What Coles learned during that time is it’s easy to love yourself when things are good and dreams are fulfilled. But when life lets you down or goals aren’t quite met, self-love can sometimes give way to self-loathing. Coles says she realized she held lots of love for the “future” Kim Coles, who she imagined landing her next big break. But her love was lacking for out-of-work “current” Kim Coles. Then she had an epiphany. Rather than wait for the next TV show to define her worth, she would practice self-love whether she worked in television again or not.
There is a difference between accepting yourself during your current situation and resigning yourself to things staying the same. Francine Ward, a California-based self-esteem coach and copyright trademark attorney says you can love yourself as is while still wanting to be better. Ward adds, “If you don’t accept yourself now, you won’t accept yourself later.”
And Coles did just that. The 48-year-old looked inward at what she already possessed to help redesign her life. “I thought, ‘I still have gifts,’” she says, a sentiment proving to be a major turning point in her life. Today, Coles combines her comedy with motivation, talking to crowds about how they too can celebrate their true potential (kimcoles.tv). Her message, G.I.F.T.S., is an acronym for her journey toward self-acceptance and can help others progress on their own path toward cultivating self-love:
G Gratitude. Appreciating what’s going right in your life is one of the best ways to take the focus off what may be wrong. This involves acknowledging those unique skills and talents that give us an advantage. “As far back as high school, I decided I wanted to be the funny girl,’” she recalls. By reminding herself of her ability to excel in comedy and public speaking, and recognizing not everyone shared her talents, “I began to view myself as a commodity,” she adds.

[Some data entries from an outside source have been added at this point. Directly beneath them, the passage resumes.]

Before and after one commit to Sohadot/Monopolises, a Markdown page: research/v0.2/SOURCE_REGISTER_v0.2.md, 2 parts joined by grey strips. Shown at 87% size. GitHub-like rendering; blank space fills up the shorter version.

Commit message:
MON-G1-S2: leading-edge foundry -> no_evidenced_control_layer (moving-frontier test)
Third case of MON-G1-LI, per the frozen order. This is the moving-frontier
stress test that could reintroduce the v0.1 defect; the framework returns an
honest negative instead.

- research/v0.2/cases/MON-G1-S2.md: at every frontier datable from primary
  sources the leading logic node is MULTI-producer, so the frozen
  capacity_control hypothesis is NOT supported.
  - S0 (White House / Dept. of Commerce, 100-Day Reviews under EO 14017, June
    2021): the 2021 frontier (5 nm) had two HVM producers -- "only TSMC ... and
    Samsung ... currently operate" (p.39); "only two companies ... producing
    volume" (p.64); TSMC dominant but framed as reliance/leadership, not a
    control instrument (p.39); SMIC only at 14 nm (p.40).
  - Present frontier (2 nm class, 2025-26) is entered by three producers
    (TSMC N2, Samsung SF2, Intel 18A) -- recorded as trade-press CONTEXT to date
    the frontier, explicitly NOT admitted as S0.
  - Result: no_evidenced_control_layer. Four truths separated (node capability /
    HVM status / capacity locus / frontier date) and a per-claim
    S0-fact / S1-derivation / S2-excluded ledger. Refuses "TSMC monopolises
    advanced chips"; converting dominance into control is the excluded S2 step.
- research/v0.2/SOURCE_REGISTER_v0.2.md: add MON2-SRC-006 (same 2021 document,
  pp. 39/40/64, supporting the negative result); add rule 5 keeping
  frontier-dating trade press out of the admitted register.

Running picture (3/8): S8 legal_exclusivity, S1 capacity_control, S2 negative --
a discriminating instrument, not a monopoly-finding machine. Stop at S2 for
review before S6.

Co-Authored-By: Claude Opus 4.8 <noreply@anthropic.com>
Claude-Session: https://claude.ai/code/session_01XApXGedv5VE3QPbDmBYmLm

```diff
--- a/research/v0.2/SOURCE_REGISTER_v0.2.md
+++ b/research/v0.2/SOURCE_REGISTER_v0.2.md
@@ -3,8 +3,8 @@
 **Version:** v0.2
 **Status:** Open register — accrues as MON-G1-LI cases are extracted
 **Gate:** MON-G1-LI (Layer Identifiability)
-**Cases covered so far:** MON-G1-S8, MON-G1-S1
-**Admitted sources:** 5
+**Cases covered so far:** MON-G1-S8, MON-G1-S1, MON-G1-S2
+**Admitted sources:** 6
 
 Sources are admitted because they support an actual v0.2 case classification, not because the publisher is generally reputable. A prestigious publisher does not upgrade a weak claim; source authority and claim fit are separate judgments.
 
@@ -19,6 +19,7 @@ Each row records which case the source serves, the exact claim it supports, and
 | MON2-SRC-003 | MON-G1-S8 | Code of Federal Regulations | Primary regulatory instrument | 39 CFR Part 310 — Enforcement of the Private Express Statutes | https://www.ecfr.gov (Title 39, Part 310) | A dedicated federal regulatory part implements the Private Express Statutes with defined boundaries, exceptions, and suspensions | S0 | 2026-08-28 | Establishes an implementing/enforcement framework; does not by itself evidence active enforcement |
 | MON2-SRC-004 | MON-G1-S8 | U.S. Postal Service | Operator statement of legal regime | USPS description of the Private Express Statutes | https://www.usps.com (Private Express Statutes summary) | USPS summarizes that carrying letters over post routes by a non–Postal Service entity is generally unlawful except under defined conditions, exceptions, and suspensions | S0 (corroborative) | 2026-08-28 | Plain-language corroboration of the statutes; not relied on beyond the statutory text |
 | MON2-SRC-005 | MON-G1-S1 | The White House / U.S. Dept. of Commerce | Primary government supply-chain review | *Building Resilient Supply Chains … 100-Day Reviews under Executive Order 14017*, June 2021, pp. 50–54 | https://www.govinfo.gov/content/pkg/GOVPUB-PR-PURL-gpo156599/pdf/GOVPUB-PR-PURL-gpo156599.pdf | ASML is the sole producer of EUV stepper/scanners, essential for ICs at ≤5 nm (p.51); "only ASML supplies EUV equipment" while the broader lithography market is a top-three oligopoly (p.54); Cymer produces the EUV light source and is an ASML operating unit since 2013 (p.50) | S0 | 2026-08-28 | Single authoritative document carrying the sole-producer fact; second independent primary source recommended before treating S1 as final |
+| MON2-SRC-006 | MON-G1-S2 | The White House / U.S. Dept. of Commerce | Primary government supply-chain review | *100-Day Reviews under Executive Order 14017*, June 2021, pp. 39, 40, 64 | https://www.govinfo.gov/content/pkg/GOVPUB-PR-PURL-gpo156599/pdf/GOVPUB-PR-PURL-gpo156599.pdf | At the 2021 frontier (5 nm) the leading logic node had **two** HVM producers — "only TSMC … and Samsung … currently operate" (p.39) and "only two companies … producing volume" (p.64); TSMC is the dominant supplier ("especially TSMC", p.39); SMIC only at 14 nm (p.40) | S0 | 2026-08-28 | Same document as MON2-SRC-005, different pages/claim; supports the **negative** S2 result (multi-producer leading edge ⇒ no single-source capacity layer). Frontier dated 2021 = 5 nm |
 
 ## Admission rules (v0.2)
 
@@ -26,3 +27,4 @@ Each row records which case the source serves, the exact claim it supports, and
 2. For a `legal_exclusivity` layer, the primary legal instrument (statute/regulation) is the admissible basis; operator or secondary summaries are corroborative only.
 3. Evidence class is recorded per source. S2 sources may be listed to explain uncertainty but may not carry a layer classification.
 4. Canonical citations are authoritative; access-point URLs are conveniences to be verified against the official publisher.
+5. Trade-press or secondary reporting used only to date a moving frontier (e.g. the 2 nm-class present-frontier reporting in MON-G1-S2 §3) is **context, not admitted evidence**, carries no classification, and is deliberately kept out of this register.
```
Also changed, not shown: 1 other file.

I Intention. Once you remember your gifts, come up with ways to use them immediately. Coles had no control over someone hiring her, so she took control. “I thought, ‘I could do a one-woman show or standup,’” says Coles, who discovered she had more options and power than previously thought. And someone, somewhere will rely on your distinct abilities and skills. “When people need you, you think, ‘I’m worthwhile just as I am with a unique contribution to make,’” says Pamela Everett Thompson, a psychologist and life coach based in Atlanta. Whether it’s identifying new career options like Coles or volunteering, know where and how you can positively affect others.
F Forgiveness. You have to forgive yourself for not recognizing your gifts earlier as well as forgive others who consciously or inadvertently overlook your value. Also, acknowledge your shortcomings. It’s OK to admit there’s something you want to change. Pretending everything is great can do more harm than good, says Thompson. She adds, “You use so much energy when you try to hide problems from yourself.”
T Triumphs. Recognize there will be triumphs. In 1993, Coles won the role she affectionately calls “the sparkling jewel of my career”—Synclaire James on the sitcom Living Single. When you celebrate the triumphs, remember that just as failures and setbacks don’t define you, successes should not define you. And of course, no one will feel good all the time, notes Ward.
S Self-Love. Once you discover your gifts, find a way to display them, forgive yourself and others for not appreciating them, and detach from your failures and successes, Cole says, you will attain self-love. But when we believe we don’t deserve happiness until we’ve achieved our goals, we’re practicing self-loathing, says Ward. The concept of self-love is about recognizing your value at all times. It’s being OK with yourself before, during, and after you set out on your journey.